Stored dataset items

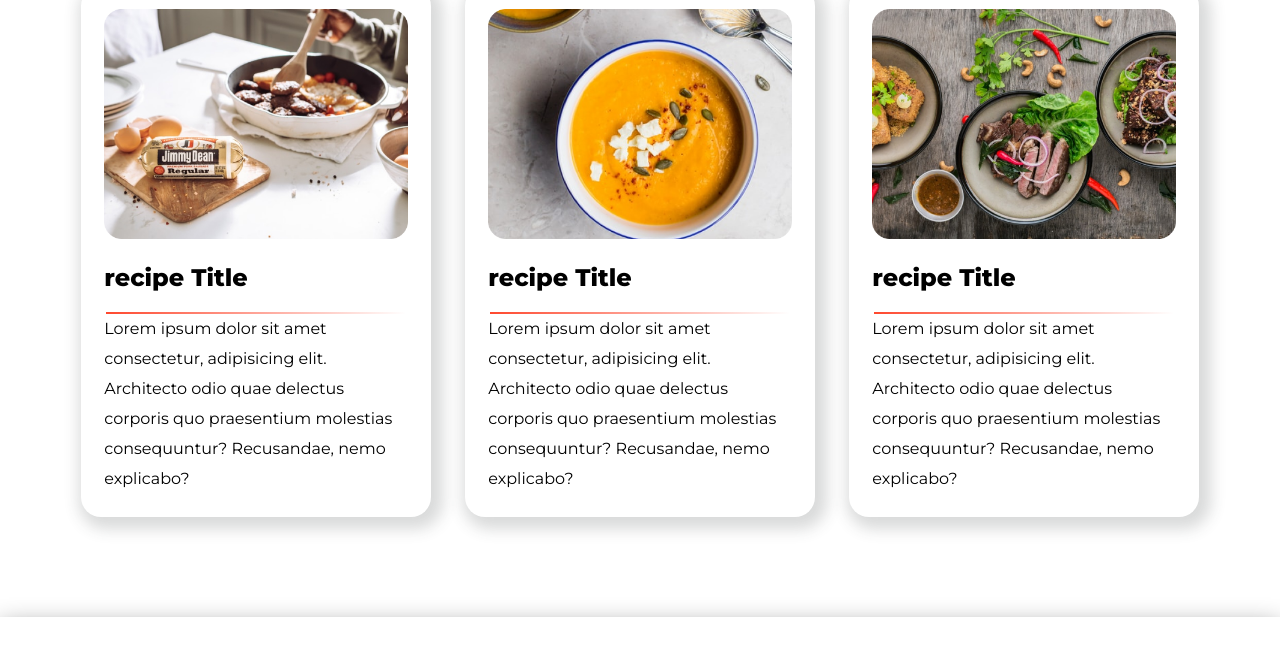
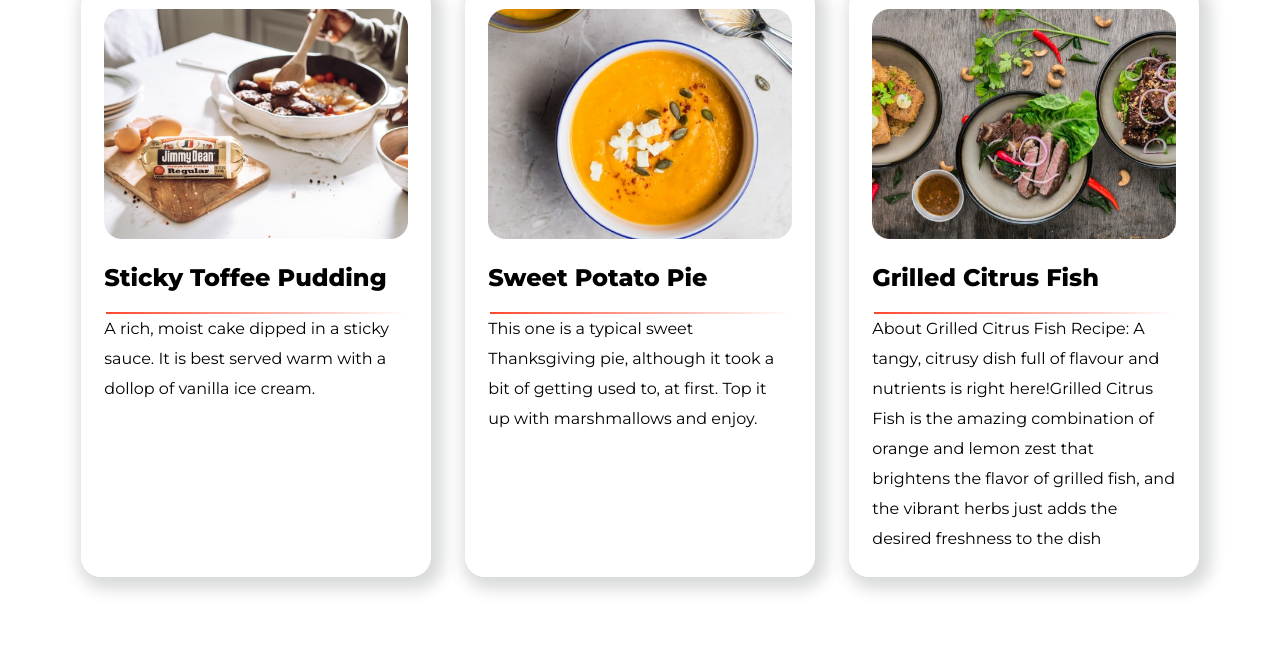
Before and after one commit to Antardas/food-network, a plain HTML site: page index.html in a window 1280 px wide. Shown: the part 1868-2513 px from the top of the page. Drawn offline with Linux system fonts and the light colour scheme.

Commit message:
Remove Dummy Text

```diff
--- a/index.html
+++ b/index.html
@@ -69,24 +69,21 @@
         <div class="card flexible-container">
             <div class="col-1-3">
                 <img src="images/food/food1.jpg" alt="Food Picture" class="card-image">
-                <h2>recipe Title</h2>
+                <h2>Sticky Toffee Pudding</h2>
                 <div class="line"></div>
-                <div class="about-summery">Lorem ipsum dolor sit amet consectetur, adipisicing elit. Architecto odio
-                    quae delectus corporis quo praesentium molestias consequuntur? Recusandae, nemo explicabo?</div>
+                <div class="about-summery">A rich, moist cake dipped in a sticky sauce. It is best served warm with a dollop of vanilla ice cream.</div>
             </div>
             <div class="col-1-3">
                 <img src="images/food/food2.png" alt="Food Picture" class="card-image">
-                <h2>recipe Title</h2>
+                <h2>Sweet Potato Pie</h2>
                 <div class="line"></div>
-                <div class="about-summery">Lorem ipsum dolor sit amet consectetur, adipisicing elit. Architecto odio
-                    quae delectus corporis quo praesentium molestias consequuntur? Recusandae, nemo explicabo?</div>
+                <div class="about-summery">This one is a typical sweet Thanksgiving pie, although it took a bit of getting used to, at first. Top it up with marshmallows and enjoy.</div>
             </div>
             <div class="col-1-3">
                 <img src="images/food/food3.jpg" alt="Food Picture" class="card-image">
-                <h2>recipe Title</h2>
+                <h2>Grilled Citrus Fish</h2>
                 <div class="line"></div>
-                <div class="about-summery">Lorem ipsum dolor sit amet consectetur, adipisicing elit. Architecto odio
-                    quae delectus corporis quo praesentium molestias consequuntur? Recusandae, nemo explicabo?</div>
+                <div class="about-summery">About Grilled Citrus Fish Recipe: A tangy, citrusy dish full of flavour and nutrients is right here!Grilled Citrus Fish is the amazing combination of orange and lemon zest that brightens the flavor of grilled fish, and the vibrant herbs just adds the desired freshness to the dish</div>
             </div>
         </div>
     </section>
```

- EXERCISE AIM:
Write out the data above in full and exactly, but not the pictures.

- WRITTEN REPLY:
Before and after one commit to Antardas/food-network, a plain HTML site: page index.html in a window 1280 px wide. Shown: the part 1868-2513 px from the top of the page. Drawn offline with Linux system fonts and the light colour scheme.

Commit message:
Remove Dummy Text

```diff
--- a/index.html
+++ b/index.html
@@ -69,24 +69,21 @@
         <div class="card flexible-container">
             <div class="col-1-3">
                 <img src="images/food/food1.jpg" alt="Food Picture" class="card-image">
-                <h2>recipe Title</h2>
+                <h2>Sticky Toffee Pudding</h2>
                 <div class="line"></div>
-                <div class="about-summery">Lorem ipsum dolor sit amet consectetur, adipisicing elit. Architecto odio
-                    quae delectus corporis quo praesentium molestias consequuntur? Recusandae, nemo explicabo?</div>
+                <div class="about-summery">A rich, moist cake dipped in a sticky sauce. It is best served warm with a dollop of vanilla ice cream.</div>
             </div>
             <div class="col-1-3">
                 <img src="images/food/food2.png" alt="Food Picture" class="card-image">
-                <h2>recipe Title</h2>
+                <h2>Sweet Potato Pie</h2>
                 <div class="line"></div>
-                <div class="about-summery">Lorem ipsum dolor sit amet consectetur, adipisicing elit. Architecto odio
-                    quae delectus corporis quo praesentium molestias consequuntur? Recusandae, nemo explicabo?</div>
+                <div class="about-summery">This one is a typical sweet Thanksgiving pie, although it took a bit of getting used to, at first. Top it up with marshmallows and enjoy.</div>
             </div>
             <div class="col-1-3">
                 <img src="images/food/food3.jpg" alt="Food Picture" class="card-image">
-                <h2>recipe Title</h2>
+                <h2>Grilled Citrus Fish</h2>
                 <div class="line"></div>
-                <div class="about-summery">Lorem ipsum dolor sit amet consectetur, adipisicing elit. Architecto odio
-                    quae delectus corporis quo praesentium molestias consequuntur? Recusandae, nemo explicabo?</div>
+                <div class="about-summery">About Grilled Citrus Fish Recipe: A tangy, citrusy dish full of flavour and nutrients is right here!Grilled Citrus Fish is the amazing combination of orange and lemon zest that brightens the flavor of grilled fish, and the vibrant herbs just adds the desired freshness to the dish</div>
             </div>
         </div>
     </section>
```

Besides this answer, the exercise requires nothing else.